__ABOUT THIS EXERCISE__.
Every line of the records that holds the word "explained" should be copied.

__Web document revisions__.
"""

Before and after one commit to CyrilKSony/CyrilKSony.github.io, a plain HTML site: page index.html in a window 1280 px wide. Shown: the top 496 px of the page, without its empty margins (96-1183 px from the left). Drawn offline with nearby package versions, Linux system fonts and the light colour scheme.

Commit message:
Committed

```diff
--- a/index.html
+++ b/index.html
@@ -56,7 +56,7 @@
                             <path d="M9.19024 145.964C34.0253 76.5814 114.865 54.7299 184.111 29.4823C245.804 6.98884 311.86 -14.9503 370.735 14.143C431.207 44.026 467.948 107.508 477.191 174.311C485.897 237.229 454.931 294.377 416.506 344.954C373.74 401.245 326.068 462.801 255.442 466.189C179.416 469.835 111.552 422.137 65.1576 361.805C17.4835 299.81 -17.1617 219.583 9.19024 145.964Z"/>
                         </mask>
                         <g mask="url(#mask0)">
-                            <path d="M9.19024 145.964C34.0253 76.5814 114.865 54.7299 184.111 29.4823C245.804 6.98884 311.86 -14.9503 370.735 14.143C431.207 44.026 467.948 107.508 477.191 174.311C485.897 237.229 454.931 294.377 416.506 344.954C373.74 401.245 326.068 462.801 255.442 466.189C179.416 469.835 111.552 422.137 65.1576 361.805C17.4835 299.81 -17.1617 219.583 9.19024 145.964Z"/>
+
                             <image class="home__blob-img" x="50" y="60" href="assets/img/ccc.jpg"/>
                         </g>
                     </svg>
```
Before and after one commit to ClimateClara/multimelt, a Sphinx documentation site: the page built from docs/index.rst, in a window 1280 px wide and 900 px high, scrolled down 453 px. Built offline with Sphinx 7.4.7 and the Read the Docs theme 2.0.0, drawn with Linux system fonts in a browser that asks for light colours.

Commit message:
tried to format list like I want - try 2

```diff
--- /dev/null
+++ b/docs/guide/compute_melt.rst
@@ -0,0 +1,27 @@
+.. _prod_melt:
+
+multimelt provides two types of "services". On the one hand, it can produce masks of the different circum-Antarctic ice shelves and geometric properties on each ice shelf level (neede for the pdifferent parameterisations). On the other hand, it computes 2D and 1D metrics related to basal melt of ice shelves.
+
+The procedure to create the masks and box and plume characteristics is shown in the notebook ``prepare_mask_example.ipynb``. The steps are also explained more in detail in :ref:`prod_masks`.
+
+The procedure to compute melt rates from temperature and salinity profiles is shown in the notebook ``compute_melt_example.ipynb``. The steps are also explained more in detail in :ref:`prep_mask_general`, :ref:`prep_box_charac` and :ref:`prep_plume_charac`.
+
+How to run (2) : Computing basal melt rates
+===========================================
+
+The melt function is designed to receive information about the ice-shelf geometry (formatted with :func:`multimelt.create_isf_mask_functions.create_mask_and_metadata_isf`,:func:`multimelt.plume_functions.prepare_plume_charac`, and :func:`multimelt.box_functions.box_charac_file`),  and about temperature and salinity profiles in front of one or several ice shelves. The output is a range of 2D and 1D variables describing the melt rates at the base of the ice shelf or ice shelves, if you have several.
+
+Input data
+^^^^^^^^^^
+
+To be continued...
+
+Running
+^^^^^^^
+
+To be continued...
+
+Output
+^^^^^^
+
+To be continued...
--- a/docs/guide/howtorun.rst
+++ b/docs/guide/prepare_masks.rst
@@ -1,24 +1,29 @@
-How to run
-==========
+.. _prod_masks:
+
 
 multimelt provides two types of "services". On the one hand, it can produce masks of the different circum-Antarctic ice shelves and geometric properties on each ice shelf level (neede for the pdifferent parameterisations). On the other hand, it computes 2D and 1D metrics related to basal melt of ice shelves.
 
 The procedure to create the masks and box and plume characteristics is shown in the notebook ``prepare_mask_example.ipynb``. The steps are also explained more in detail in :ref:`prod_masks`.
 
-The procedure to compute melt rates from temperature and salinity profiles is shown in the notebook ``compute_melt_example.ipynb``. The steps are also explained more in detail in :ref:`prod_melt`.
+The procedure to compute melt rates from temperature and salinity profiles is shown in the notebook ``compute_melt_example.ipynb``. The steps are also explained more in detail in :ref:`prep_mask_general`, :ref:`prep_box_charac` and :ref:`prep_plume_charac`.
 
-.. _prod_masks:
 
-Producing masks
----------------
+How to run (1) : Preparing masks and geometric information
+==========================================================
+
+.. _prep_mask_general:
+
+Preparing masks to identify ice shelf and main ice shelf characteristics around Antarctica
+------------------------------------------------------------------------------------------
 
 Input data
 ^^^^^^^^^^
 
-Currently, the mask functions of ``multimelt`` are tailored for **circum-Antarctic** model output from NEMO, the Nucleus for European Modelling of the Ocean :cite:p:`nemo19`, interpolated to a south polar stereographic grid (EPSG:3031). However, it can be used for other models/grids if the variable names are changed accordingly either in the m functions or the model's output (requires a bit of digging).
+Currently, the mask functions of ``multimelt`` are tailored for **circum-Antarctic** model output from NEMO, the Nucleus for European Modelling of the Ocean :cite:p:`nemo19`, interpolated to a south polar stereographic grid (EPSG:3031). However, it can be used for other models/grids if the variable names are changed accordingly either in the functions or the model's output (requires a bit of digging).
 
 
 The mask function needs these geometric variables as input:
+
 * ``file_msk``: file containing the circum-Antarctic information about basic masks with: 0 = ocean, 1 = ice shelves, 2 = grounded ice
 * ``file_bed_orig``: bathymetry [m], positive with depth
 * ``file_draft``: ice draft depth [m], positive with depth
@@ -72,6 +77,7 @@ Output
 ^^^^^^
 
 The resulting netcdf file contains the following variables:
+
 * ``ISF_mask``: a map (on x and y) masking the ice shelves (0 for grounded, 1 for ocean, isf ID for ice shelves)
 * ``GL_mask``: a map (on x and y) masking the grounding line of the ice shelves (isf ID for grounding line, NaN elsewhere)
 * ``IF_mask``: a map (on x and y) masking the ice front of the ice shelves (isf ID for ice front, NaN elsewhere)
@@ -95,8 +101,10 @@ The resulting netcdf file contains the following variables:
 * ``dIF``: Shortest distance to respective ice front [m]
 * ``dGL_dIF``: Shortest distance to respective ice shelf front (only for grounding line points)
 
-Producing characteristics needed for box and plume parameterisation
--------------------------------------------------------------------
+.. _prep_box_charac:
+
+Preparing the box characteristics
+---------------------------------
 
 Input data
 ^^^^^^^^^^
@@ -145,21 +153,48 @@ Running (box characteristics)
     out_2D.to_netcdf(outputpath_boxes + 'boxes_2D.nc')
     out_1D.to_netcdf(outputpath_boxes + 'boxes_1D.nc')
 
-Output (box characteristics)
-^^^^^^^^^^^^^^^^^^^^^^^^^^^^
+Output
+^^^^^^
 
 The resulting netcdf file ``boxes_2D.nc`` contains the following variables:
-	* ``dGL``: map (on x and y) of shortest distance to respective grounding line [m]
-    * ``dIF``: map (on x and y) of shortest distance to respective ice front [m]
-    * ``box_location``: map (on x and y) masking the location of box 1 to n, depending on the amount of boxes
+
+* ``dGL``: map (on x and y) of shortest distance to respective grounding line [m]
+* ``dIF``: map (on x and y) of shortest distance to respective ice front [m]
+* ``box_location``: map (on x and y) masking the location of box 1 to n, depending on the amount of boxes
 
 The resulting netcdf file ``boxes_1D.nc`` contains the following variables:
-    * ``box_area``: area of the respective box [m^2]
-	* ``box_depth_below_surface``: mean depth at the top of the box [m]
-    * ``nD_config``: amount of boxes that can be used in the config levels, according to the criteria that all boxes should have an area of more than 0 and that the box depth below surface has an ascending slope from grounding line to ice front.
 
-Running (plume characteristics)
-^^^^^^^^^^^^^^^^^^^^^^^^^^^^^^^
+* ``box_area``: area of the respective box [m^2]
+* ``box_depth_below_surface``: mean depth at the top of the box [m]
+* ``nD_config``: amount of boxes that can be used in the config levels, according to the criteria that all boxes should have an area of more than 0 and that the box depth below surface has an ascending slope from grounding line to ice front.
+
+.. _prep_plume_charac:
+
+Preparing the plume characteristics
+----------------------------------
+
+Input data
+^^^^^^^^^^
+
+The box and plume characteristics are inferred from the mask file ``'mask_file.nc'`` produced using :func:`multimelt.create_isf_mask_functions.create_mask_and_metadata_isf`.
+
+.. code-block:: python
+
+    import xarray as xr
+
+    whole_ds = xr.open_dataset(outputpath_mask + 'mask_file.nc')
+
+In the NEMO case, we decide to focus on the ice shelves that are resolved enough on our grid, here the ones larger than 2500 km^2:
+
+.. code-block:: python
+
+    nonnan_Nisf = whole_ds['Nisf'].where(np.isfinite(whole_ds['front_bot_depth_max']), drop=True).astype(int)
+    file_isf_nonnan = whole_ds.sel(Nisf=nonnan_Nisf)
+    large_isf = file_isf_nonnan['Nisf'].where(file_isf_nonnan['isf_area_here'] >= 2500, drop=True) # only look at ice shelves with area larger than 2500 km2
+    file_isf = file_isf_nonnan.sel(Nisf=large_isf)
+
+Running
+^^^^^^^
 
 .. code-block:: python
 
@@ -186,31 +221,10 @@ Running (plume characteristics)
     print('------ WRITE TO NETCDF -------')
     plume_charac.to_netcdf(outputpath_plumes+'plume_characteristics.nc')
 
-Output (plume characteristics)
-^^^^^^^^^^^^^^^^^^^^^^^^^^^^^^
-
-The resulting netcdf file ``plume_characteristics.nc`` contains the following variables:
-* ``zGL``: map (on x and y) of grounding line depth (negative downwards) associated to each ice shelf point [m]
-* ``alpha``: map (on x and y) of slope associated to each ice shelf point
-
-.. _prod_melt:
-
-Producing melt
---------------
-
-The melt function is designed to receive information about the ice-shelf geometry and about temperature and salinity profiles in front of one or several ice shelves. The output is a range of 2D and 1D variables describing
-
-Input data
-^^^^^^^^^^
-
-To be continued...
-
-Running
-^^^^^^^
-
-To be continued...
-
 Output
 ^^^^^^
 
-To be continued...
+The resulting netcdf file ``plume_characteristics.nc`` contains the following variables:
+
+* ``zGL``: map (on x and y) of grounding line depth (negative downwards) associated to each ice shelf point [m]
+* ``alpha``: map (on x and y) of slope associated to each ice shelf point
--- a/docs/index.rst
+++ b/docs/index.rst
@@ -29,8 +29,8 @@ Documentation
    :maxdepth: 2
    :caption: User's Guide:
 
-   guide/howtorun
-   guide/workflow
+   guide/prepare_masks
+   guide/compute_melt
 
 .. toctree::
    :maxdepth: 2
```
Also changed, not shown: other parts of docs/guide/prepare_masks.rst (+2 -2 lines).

"""

__EXERCISE SOLUTION__.
+The procedure to create the masks and box and plume characteristics is shown in the notebook ``prepare_mask_example.ipynb``. The steps are also explained more in detail in :ref:`prod_masks`.
+The procedure to compute melt rates from temperature and salinity profiles is shown in the notebook ``compute_melt_example.ipynb``. The steps are also explained more in detail in :ref:`prep_mask_general`, :ref:`prep_box_charac` and :ref:`prep_plume_charac`.
 The procedure to create the masks and box and plume characteristics is shown in the notebook ``prepare_mask_example.ipynb``. The steps are also explained more in detail in :ref:`prod_masks`.
-The procedure to compute melt rates from temperature and salinity profiles is shown in the notebook ``compute_melt_example.ipynb``. The steps are also explained more in detail in :ref:`prod_melt`.
+The procedure to compute melt rates from temperature and salinity profiles is shown in the notebook ``compute_melt_example.ipynb``. The steps are also explained more in detail in :ref:`prep_mask_general`, :ref:`prep_box_charac` and :ref:`prep_plume_charac`.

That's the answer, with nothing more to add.